*EXERCISE REQUIREMENTS*
Repeat the listing below in full and exactly. Pictures are to be omitted.
MATERIAL TO PROCESS Start Marker
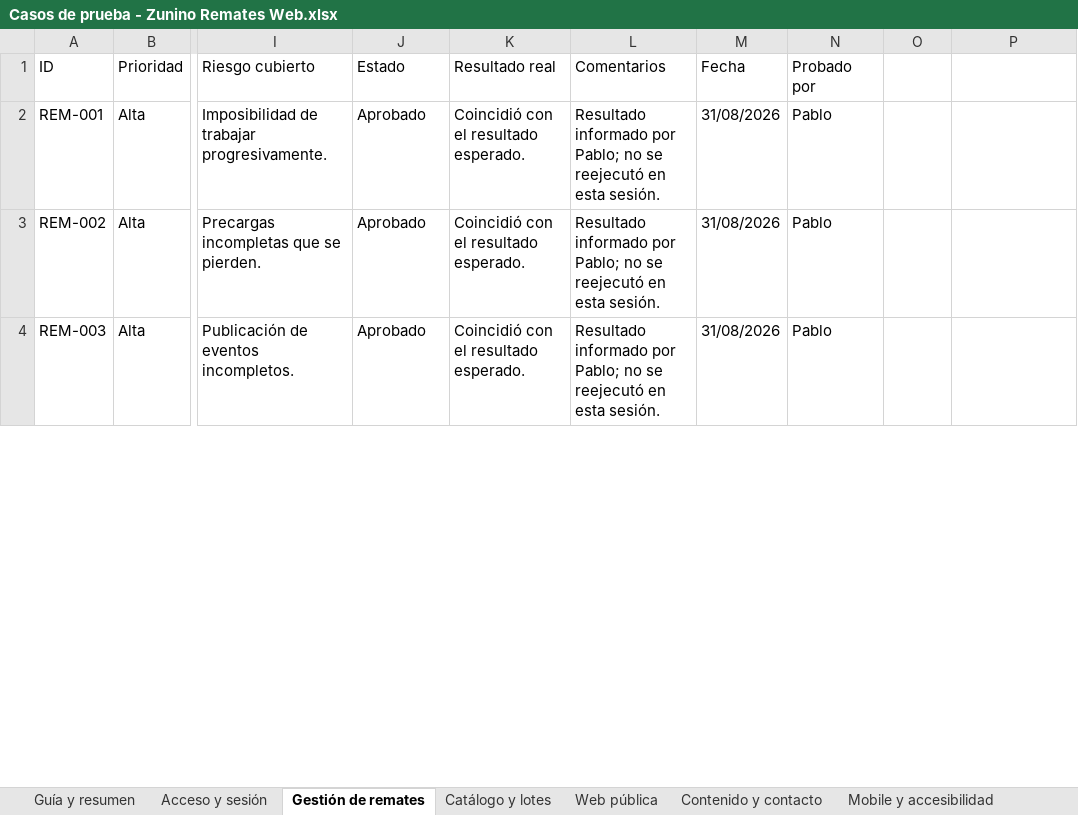
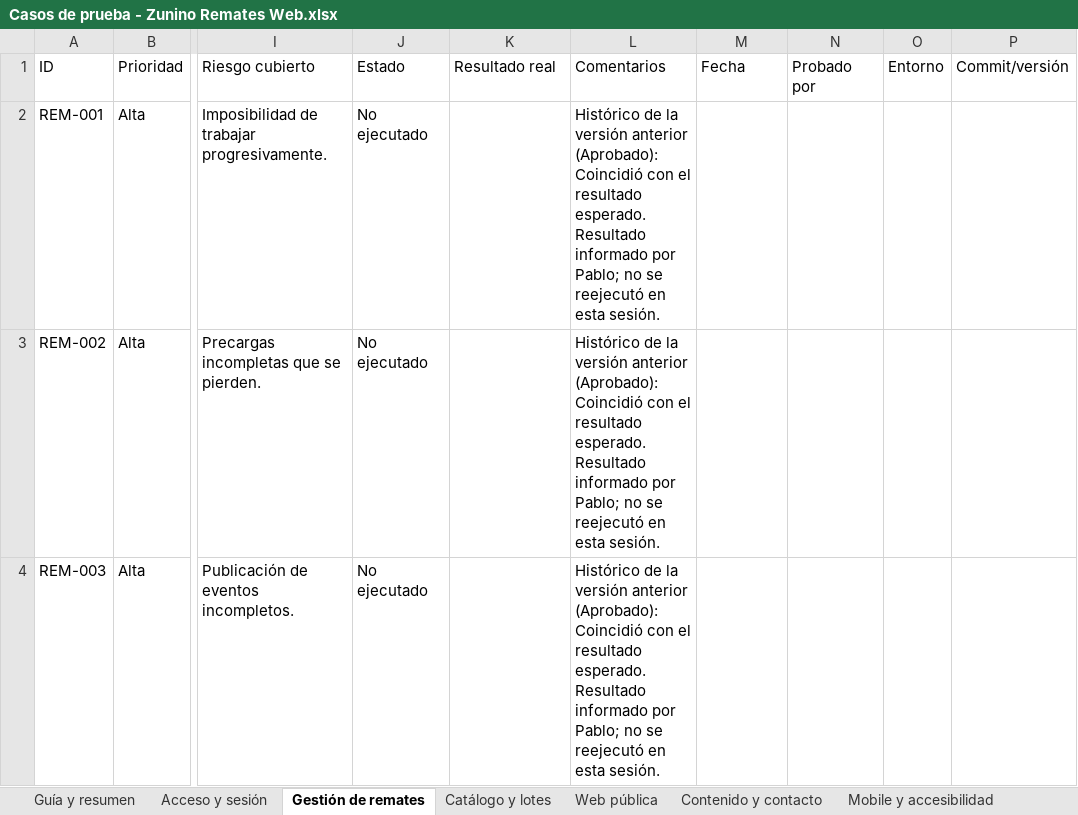
Before and after one commit to PabloCaffaro/zunino_remates_web, an Excel workbook: docs/qa/Casos de prueba - Zunino Remates Web.xlsx, sheet Gestión de remates, drawn as a sheet; only a part is shown, gaps mark what is left out; values as stored, in another font and other column widths than the file's, no cell formats; conditional formats and table styles not drawn; the diff covers the shown part only; the diff names each change by its address in the sheet, - before the commit and + after, or states it on an @@ line.

```diff
--- a/docs/qa/Casos de prueba - Zunino Remates Web.xlsx (sheet Gestión de remates)
+++ b/docs/qa/Casos de prueba - Zunino Remates Web.xlsx (sheet Gestión de remates)
-O1: (empty)
+O1: Entorno
-P1: (empty)
+P1: Commit/versión
-J2:J4 (Estado): Aprobado
+J2:J4 (Estado): No ejecutado
-K2:K4 (Resultado real): Coincidió con el resultado esperado.
+K2:K4 (Resultado real): (empty)
-L2:L4 (Comentarios): Resultado informado…
+L2:L4 (Comentarios): Histórico de la versión anterior (Aprobado): Coincidió con el resultado esperado. Resultado informado…
-M2:M4 (Fecha): 31/08/2026
+M2:M4 (Fecha): (empty)
-N2:N4 (Probado por): Pablo
+N2:N4 (Probado por): (empty)
```
Also changed, not shown: 10 added rows, 1 removed row and 174 edited cells elsewhere in this sheet, sheet Catálogo y lotes, sheet Acceso y sesión, sheet Contenido y contacto, sheet Web pública, sheet Mobile y accesibilidad, sheet Guía y resumen, 1 more sheet, other sheet tabs, cell formats, charts or pictures, 1 other file.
MATERIAL TO PROCESS End Marker
*WRITTEN RESPONSE*
Before and after one commit to PabloCaffaro/zunino_remates_web, an Excel workbook: docs/qa/Casos de prueba - Zunino Remates Web.xlsx, sheet Gestión de remates, drawn as a sheet; only a part is shown, gaps mark what is left out; values as stored, in another font and other column widths than the file's, no cell formats; conditional formats and table styles not drawn; the diff covers the shown part only; the diff names each change by its address in the sheet, - before the commit and + after, or states it on an @@ line.

```diff
--- a/docs/qa/Casos de prueba - Zunino Remates Web.xlsx (sheet Gestión de remates)
+++ b/docs/qa/Casos de prueba - Zunino Remates Web.xlsx (sheet Gestión de remates)
-O1: (empty)
+O1: Entorno
-P1: (empty)
+P1: Commit/versión
-J2:J4 (Estado): Aprobado
+J2:J4 (Estado): No ejecutado
-K2:K4 (Resultado real): Coincidió con el resultado esperado.
+K2:K4 (Resultado real): (empty)
-L2:L4 (Comentarios): Resultado informado…
+L2:L4 (Comentarios): Histórico de la versión anterior (Aprobado): Coincidió con el resultado esperado. Resultado informado…
-M2:M4 (Fecha): 31/08/2026
+M2:M4 (Fecha): (empty)
-N2:N4 (Probado por): Pablo
+N2:N4 (Probado por): (empty)
```
Also changed, not shown: 10 added rows, 1 removed row and 174 edited cells elsewhere in this sheet, sheet Catálogo y lotes, sheet Acceso y sesión, sheet Contenido y contacto, sheet Web pública, sheet Mobile y accesibilidad, sheet Guía y resumen, 1 more sheet, other sheet tabs, cell formats, charts or pictures, 1 other file.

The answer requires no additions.